Geneva Smith Awarded Princeton's Top Graduate Student Honor

Written by
Liz Fuller-Wright, Office of Communications
Feb. 23, 2024

José de Jesús Montaño López, Geneva Smith, Pasquale Toscano and Ryan Unger have been named winners of the Porter Ogden Jacobus Fellowship, Princeton University’s top honor for graduate students.

The Jacobus Fellows will be honored at Alumni Day ceremonies Saturday, Feb. 24.

The fellowships support the students’ final year of study at Princeton and are awarded to one Ph.D. student in each of the four divisions — humanities, social sciences, natural sciences and engineering — whose work has exhibited the highest scholarly excellence. All four fellows plan to pursue academic careers.

Geneva Smith

Smith, a sixth-year doctoral student in the Department of History who came to Princeton in 2016, earned her bachelor’s degree in anthropology and history from Columbia University in 2014. She took a leave during her Ph.D. studies to enroll at Yale Law School, crafting her own joint Ph.D./J.D. program.

Her dissertation, “Slave Courts and Compensation in the Eighteenth-Century British Atlantic,” examines the judicial system that exclusively tried the crimes of enslaved people in the 17th and 18th centuries.

Smith has built a massive archive of these court records that she unearthed in Pennsylvania, Maryland and Jamaica.

“Archives are spaces of mystery,” Smith said. “Each manuscript piece that I find, and each court case that I compile helps us paint a more complex and richer picture of what Black life was. I really got excited by the challenge of multiple historians saying, ‘These records don’t exist.’ ‘There’s no way to tell this story.’ I think I just love going to archives and seeing the records and realizing not only are they there, but we can actually build out a really rich story with what exists.”

“As a Black woman who has been through the legal system and faced its inequalities, I am uniquely positioned to do legal-historical work,” she said.

Said her adviser Wendy Warren, associate professor of history, “It’s important to underscore again the newness and consequence of this work: Because scholars had long believed records of these courts were lost, they had dismissed their importance.”

Her co-adviser Hendrik Hartog, Princeton’s Class of 1921 Bicentennial Professor in the History of American Law and Liberty, Emeritus, praised her as “the best researcher I’ve ever had as a graduate student” in his 45 years teaching at Princeton.

“Geneva is an extraordinarily talented young woman who managed to surmount quite terrible burdens in her early years,” he said. “She is strong-willed, stable, thoughtful and she has a good heart.”

He emphasized the extraordinary impact her work has had and will continue to have.

“Her results are transformative and will change the way historians write both the history of slavery in the Americas and the history of race in America,” Hartog said. “The amount of work it took for her to find these records is itself extraordinary. She found records that nobody knew existed, just by persistence, by imagination, by thinking about how to read records against what the label says they would say.”

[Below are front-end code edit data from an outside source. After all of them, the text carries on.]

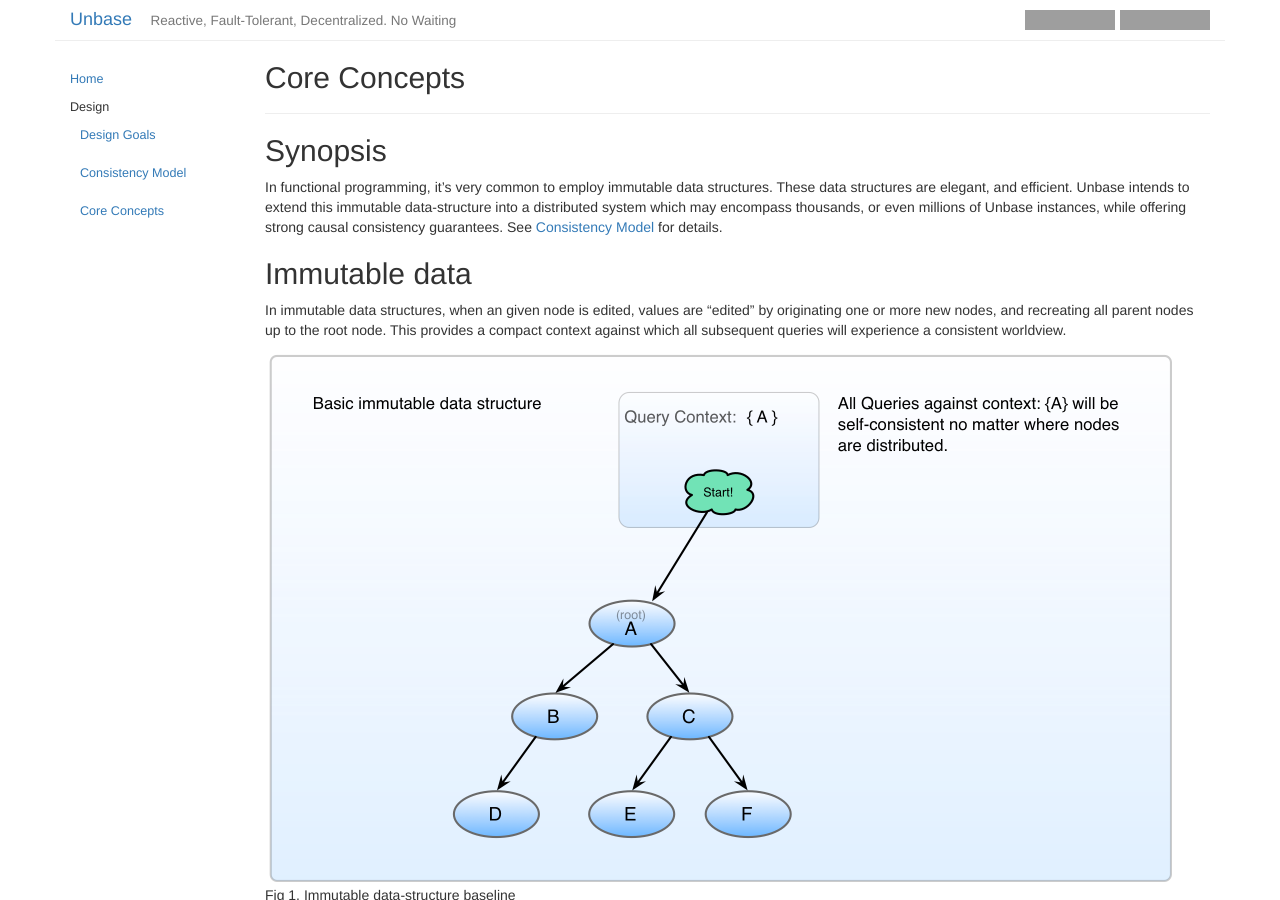
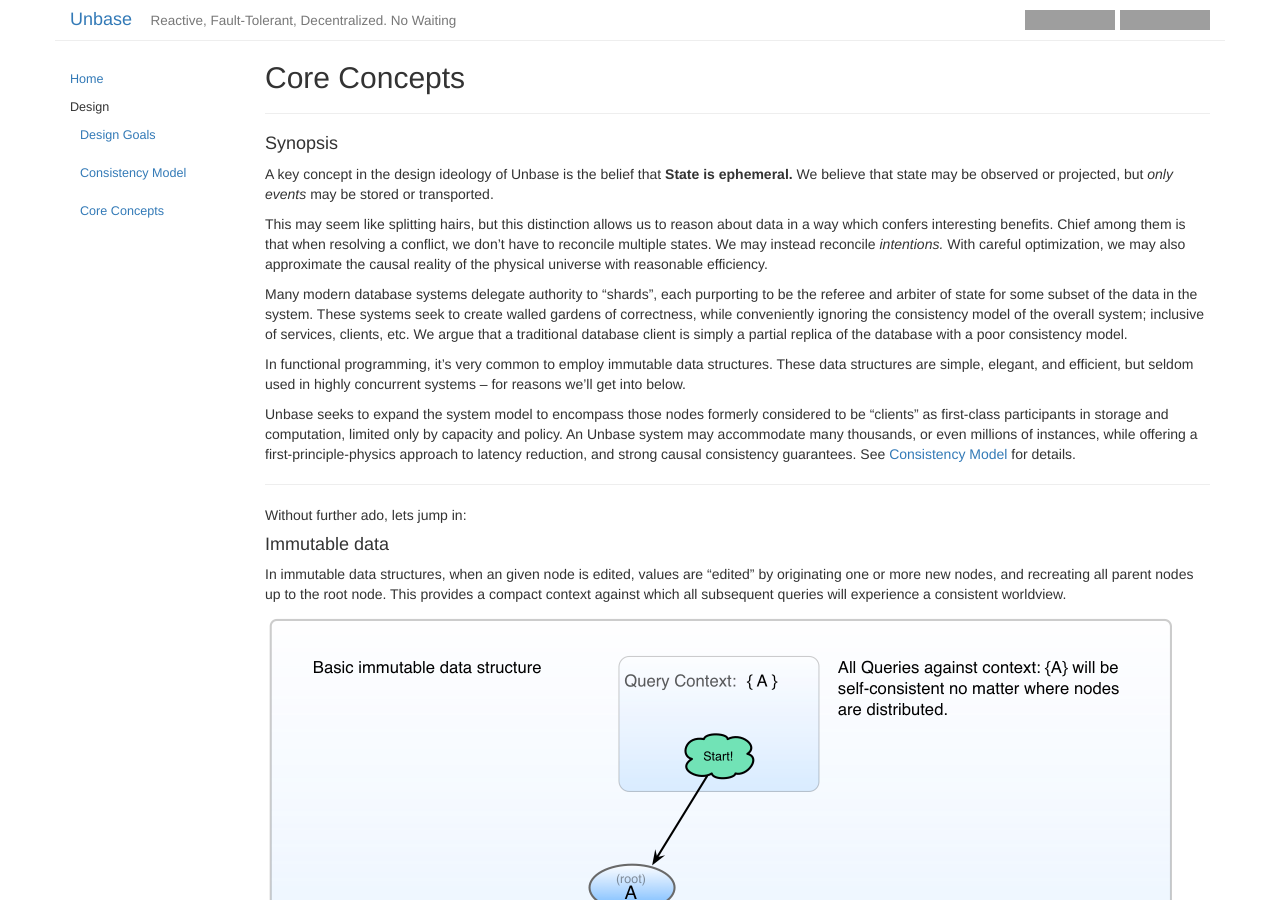
Before and after one commit to mindbeam/unbase, a Jekyll site: the page built from docs/design/core-concepts.md, in a window 1280 px wide and 900 px high. Built offline with Jekyll 4.4.1, drawn with Linux system fonts in a browser that asks for light colours; grey boxes are pictures that could not be loaded.

Commit message:
fixed homepage heading, rewrote Core concepts sysopsys

```diff
--- a/docs/design/core-concepts.md
+++ b/docs/design/core-concepts.md
@@ -5,13 +5,27 @@ category: design
 seq: 3
 ---
 
-## Synopsis
+#### Synopsis
 
-In functional programming, it's very common to employ immutable data structures.
-These data structures are elegant, and efficient. Unbase intends to extend this immutable data-structure into a distributed system which may encompass thousands, or even millions of Unbase instances, while offering strong causal consistency guarantees. See [Consistency Model](consistency-model) for details.
+A key concept in the design ideology of Unbase is the belief that **State is ephemeral.**
+We believe that state may be observed or projected, but *only events* may be stored or transported.
 
+This may seem like splitting hairs, but this distinction allows us to reason about data in a way which confers interesting benefits.
+Chief among them is that when resolving a conflict, we don't have to reconcile multiple states. We may instead reconcile *intentions.*
+With careful optimization, we may also approximate the causal reality of the physical universe with reasonable efficiency.
 
-## Immutable data
+Many modern database systems delegate authority to "shards", each purporting to be the referee and arbiter of state for some subset of the data in the system.
+These systems seek to create walled gardens of correctness, while conveniently ignoring the consistency model of the overall system; inclusive of services, clients, etc. We argue that a traditional database client is simply a partial replica of the database with a poor consistency model.
+
+In functional programming, it's very common to employ immutable data structures. These data structures are simple, elegant, and efficient, but seldom used in highly concurrent systems – for reasons we'll get into below.
+
+Unbase seeks to expand the system model to encompass those nodes formerly considered to be "clients" as first-class participants in storage and computation, limited only by capacity and policy. An Unbase system may accommodate many thousands, or even millions of instances, while offering a first-principle-physics approach to latency reduction, and strong causal consistency guarantees. See [Consistency Model](consistency-model) for details.
+
+----
+
+Without further ado, lets jump in:
+
+#### Immutable data
 
 In immutable data structures, when an given node is edited, values are "edited" by originating one or more new nodes, and recreating all parent nodes up to the root node. This provides a compact context against which all subsequent queries will experience a consistent worldview.
 
@@ -28,19 +42,19 @@ TODO<br>
 Fig 4. Avoiding Write Amplification through probability-based merging
 
 
-## Probability-based merging
+#### Probability-based merging
 
 The downside of immutable data structure approach is that multiple editors in the system would cause a bunch of new intermediate and root nodes to be created. This wold eventually stabilize for a given set of e=ve
 
-## Sparse vector clock (Beacons)
+#### Sparse vector clock (Beacons)
 
 TODO: Similar to interval tree clocks --
 Assume you had a vector clock of unlimited width, and comparing vector clock readings is cheap.
 Employ a distributed index tree as a way to locate
 
-## Indexes
+#### Indexes
 
-## Causal Context
+#### Causal Context
 
 
 
```
Also changed, not shown: docs/index.md (+2 -4 lines).
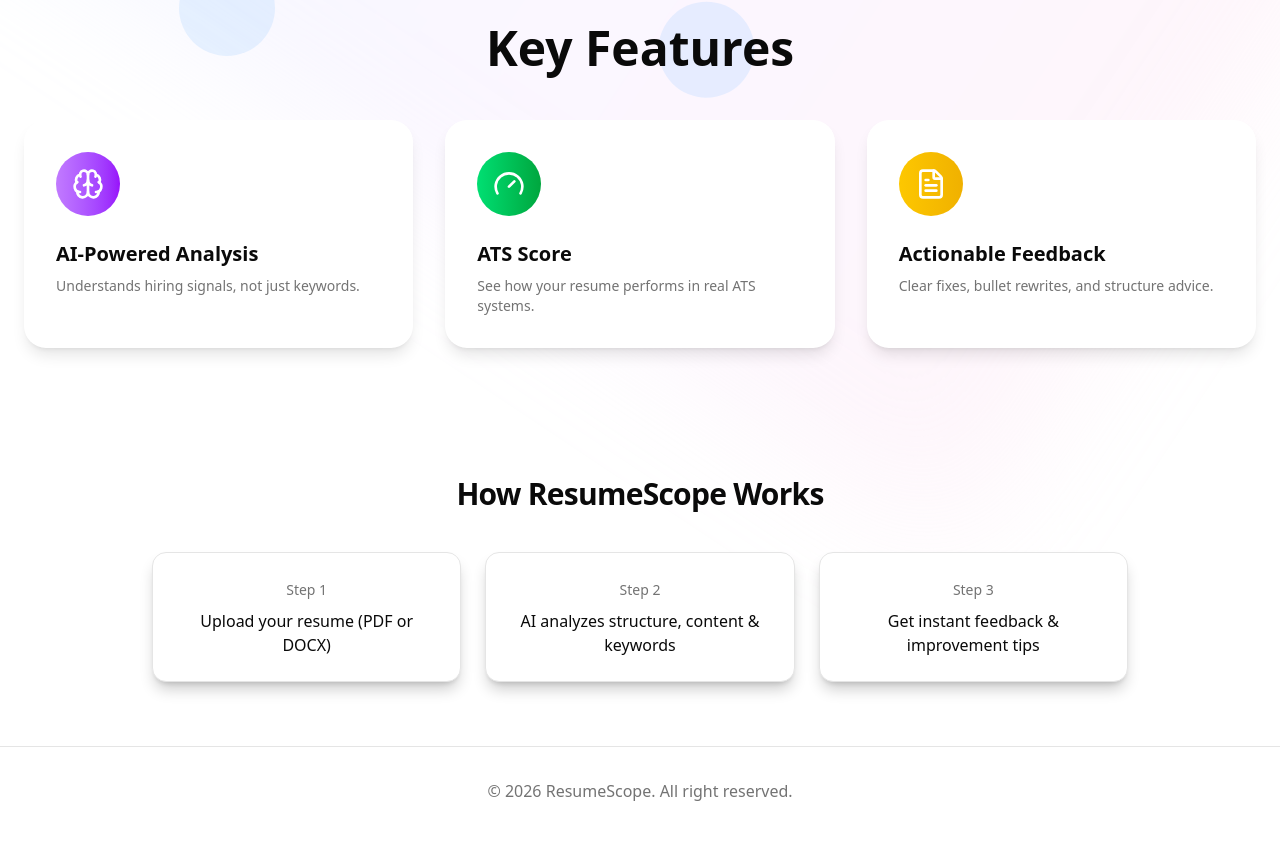
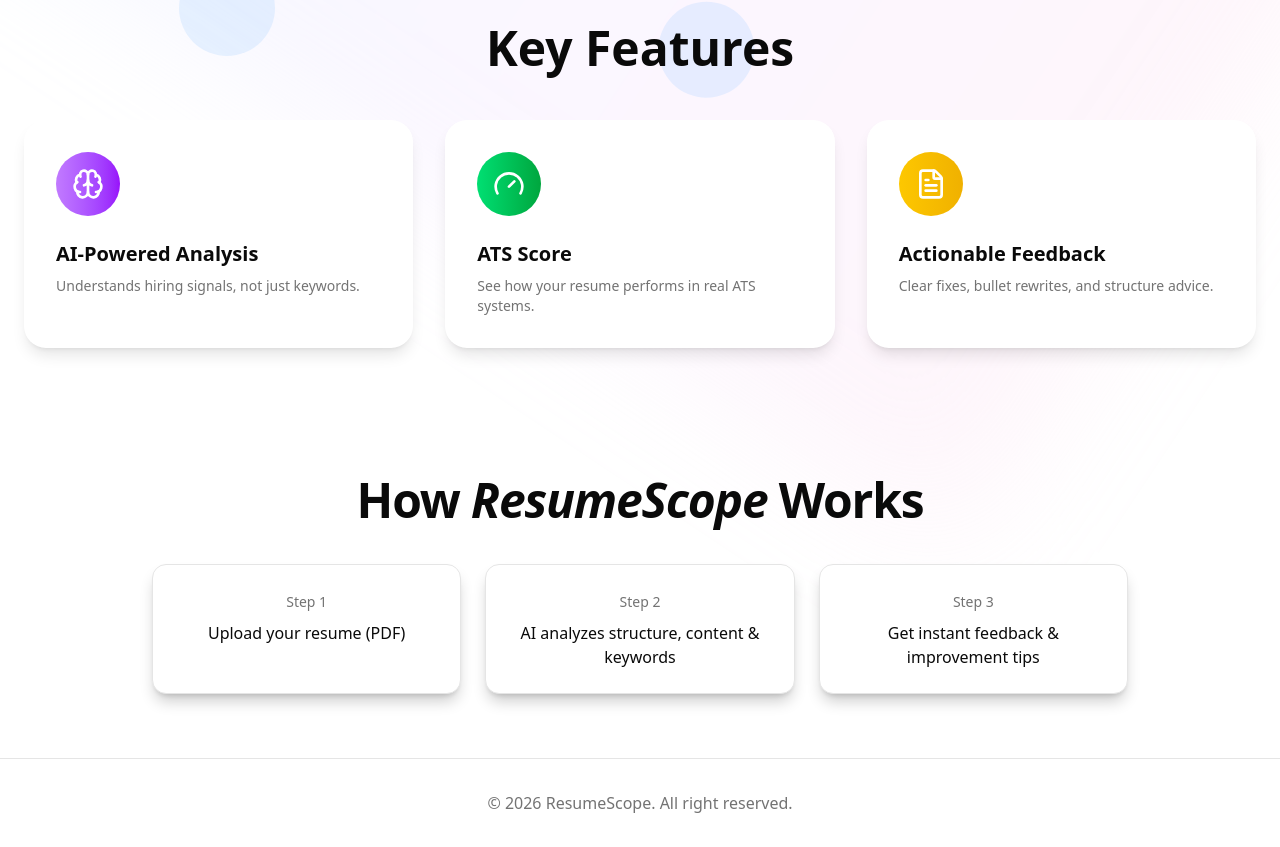
Before and after one commit to GabenNguyen/AI-Resume-Analyser, a Next.js app in the folder ai-resume-analyser/: page / in a window 1280 px wide. Shown: the part 537-1384 px from the top of the page. Built offline with nearby package versions, Linux system fonts and the light colour scheme.

Commit message:
Minor fix.

```diff
--- a/ai-resume-analyser/app/components/HowItWorks.tsx
+++ b/ai-resume-analyser/app/components/HowItWorks.tsx
@@ -3,7 +3,7 @@
 import { motion } from "framer-motion";
 
 const steps = [
-  "Upload your resume (PDF or DOCX)",
+  "Upload your resume (PDF)",
   "AI analyzes structure, content & keywords",
   "Get instant feedback & improvement tips",
 ];
@@ -13,13 +13,13 @@
     <section className="mx-auto max-w-5xl px-6 text-center py-16">
       {/* Animated title */}
       <motion.h2
-        className="text-3xl font-bold tracking-tight"
+        className="text-4xl font-bold tracking-tight sm:text-5xl"
         initial={{ opacity: 0, y: 20 }}
         whileInView={{ opacity: 1, y: 0 }}
         viewport={{ once: true }}
         transition={{ duration: 0.6, ease: "easeOut" }}
       >
-        How ResumeScope Works
+        How <span className="font-bold italic">ResumeScope</span> Works
       </motion.h2>
 
       {/* Animated steps */}
```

He praised the “relentless determination” that carried Smith into more than 30 archives on three continents as she deciphered and preserved thousands of crumbling, handwritten records. “She has a kind of ‘historian’s intuition’ that led her to the confidence to know that these records would exist if she just kept at it. I really admire it.”

During her time at Princeton, Smith worked on the Princeton and Slavery Project, coordinated the Colonial Americas Workshop and participated in the Black Graduate Student Caucus as well as the Graduate Women of Color Caucus. Next year, she will finish her final year at Yale Law School, where she has been the academics chair of Yale Law Women+, the academic development chair of the Yale Black Law Students Association, and a fellow in the Program for Reproductive Justice and Reproductive Rights.